'Stuff like this happens'
Apple's Competitors
September 19, 2016

Sprint CEO Marcelo Claure may be taking an overly optimistic view on Samsung’s damaging worldwide recall of the Galaxy Note 7.

A burning question

A burning question

In a new interview with Fortune, he said the recall won’t affect Samsung long term.

“We start shipping the new Notes this week already,” Claure said in an interview with Fortune on Monday. “We’re going to pick them up and six months from now nobody will remember that there was a Note 7 recall.”

“Stuff like this happens,” he adds. “It has always happened. The world that we live in today just exposes it a thousand times more (with) the Internet, social media, and all that. But having issues with phones has been happening for quite a long time.”

The recall covers around 1 million handsets in the United States. The Consumer Product Safety Commission said there has been 92 reports of the handset overheating and exploding. That’s along with 26 reports of burns and 55 reports of property damage in the country.

Samsung says that replacement devices could be available later this month. The issue apparently stemmed from a defective batch of batteries.

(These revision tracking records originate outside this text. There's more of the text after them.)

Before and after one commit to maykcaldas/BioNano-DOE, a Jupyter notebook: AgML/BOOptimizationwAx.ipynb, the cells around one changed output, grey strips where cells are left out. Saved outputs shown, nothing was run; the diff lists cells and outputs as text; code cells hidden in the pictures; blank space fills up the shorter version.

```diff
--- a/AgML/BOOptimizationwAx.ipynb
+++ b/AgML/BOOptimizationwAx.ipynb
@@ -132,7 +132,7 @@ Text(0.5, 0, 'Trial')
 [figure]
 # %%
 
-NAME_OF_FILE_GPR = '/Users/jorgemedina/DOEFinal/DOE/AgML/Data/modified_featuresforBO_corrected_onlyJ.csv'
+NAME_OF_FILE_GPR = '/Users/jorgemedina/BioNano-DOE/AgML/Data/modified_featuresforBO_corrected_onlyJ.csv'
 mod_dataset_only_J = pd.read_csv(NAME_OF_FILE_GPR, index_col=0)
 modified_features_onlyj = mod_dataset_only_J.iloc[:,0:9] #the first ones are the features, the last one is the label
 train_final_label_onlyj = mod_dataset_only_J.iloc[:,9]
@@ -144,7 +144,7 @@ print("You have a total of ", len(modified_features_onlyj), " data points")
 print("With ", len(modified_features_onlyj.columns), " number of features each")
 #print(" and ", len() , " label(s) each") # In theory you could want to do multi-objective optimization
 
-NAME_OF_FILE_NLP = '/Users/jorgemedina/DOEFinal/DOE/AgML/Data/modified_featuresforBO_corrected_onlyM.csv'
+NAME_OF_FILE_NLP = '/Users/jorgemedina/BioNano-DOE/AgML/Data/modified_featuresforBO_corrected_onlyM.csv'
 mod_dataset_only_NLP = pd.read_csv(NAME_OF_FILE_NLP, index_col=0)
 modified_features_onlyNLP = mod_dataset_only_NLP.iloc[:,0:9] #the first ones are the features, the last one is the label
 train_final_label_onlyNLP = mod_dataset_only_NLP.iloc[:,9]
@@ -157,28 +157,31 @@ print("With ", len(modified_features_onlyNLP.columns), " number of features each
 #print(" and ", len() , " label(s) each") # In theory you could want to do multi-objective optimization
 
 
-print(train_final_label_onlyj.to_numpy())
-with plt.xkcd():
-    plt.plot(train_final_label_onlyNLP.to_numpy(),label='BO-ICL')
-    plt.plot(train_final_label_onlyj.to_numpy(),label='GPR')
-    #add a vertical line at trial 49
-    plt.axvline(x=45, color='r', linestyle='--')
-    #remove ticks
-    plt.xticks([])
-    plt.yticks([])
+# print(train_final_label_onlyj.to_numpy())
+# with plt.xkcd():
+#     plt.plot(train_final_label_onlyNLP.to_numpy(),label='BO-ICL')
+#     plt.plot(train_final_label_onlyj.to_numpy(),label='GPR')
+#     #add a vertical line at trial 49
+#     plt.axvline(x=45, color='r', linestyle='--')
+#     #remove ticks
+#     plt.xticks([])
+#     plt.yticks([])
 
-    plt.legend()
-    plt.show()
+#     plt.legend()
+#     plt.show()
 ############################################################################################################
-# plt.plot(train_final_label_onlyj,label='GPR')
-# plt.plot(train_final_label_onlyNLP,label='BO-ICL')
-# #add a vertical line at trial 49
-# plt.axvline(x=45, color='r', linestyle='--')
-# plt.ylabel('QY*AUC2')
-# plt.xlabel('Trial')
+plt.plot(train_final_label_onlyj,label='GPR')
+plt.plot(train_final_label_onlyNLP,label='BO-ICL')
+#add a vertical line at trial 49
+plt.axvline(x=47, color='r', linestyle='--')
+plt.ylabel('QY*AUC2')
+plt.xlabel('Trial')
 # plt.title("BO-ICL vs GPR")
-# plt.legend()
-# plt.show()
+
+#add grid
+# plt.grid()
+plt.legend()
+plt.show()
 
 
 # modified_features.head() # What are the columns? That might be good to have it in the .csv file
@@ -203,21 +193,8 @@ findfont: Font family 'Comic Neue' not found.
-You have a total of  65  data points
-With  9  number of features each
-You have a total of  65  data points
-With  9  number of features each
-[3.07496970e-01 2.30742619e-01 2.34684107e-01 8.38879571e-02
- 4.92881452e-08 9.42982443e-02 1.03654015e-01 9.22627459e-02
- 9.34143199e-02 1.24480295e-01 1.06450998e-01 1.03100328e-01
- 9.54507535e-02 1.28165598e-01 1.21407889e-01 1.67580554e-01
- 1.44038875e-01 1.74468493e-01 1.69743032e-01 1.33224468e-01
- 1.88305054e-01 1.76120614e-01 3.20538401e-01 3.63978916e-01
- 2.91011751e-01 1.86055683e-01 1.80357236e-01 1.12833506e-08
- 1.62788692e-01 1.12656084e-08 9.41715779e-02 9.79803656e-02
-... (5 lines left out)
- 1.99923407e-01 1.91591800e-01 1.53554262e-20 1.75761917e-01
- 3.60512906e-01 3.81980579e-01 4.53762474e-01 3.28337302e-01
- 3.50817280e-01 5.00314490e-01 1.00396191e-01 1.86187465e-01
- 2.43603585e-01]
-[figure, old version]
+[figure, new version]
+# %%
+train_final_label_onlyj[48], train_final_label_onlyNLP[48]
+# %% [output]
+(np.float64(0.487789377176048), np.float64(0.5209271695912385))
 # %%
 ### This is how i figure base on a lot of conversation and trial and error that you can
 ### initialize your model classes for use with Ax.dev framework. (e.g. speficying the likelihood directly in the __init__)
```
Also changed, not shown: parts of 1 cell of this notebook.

Interestingly, Claure said that buyers haven’t seemed to be too concerned with returning the handset:

The challenge has been getting Sprint customers who bought a Note 7 to bring them back, the CEO said. “Consumers have a way of going about their business,” he says. “They look at 1 in a million explodes or 10 in a million explodes.”

While only time will tell if Claure is correct, the recall could cost Samsung $5 billion in revenue this year according to some analysts. That’s not exactly chump change.

And can you imagine what the publicity would be like if something similar happened to an Apple handset?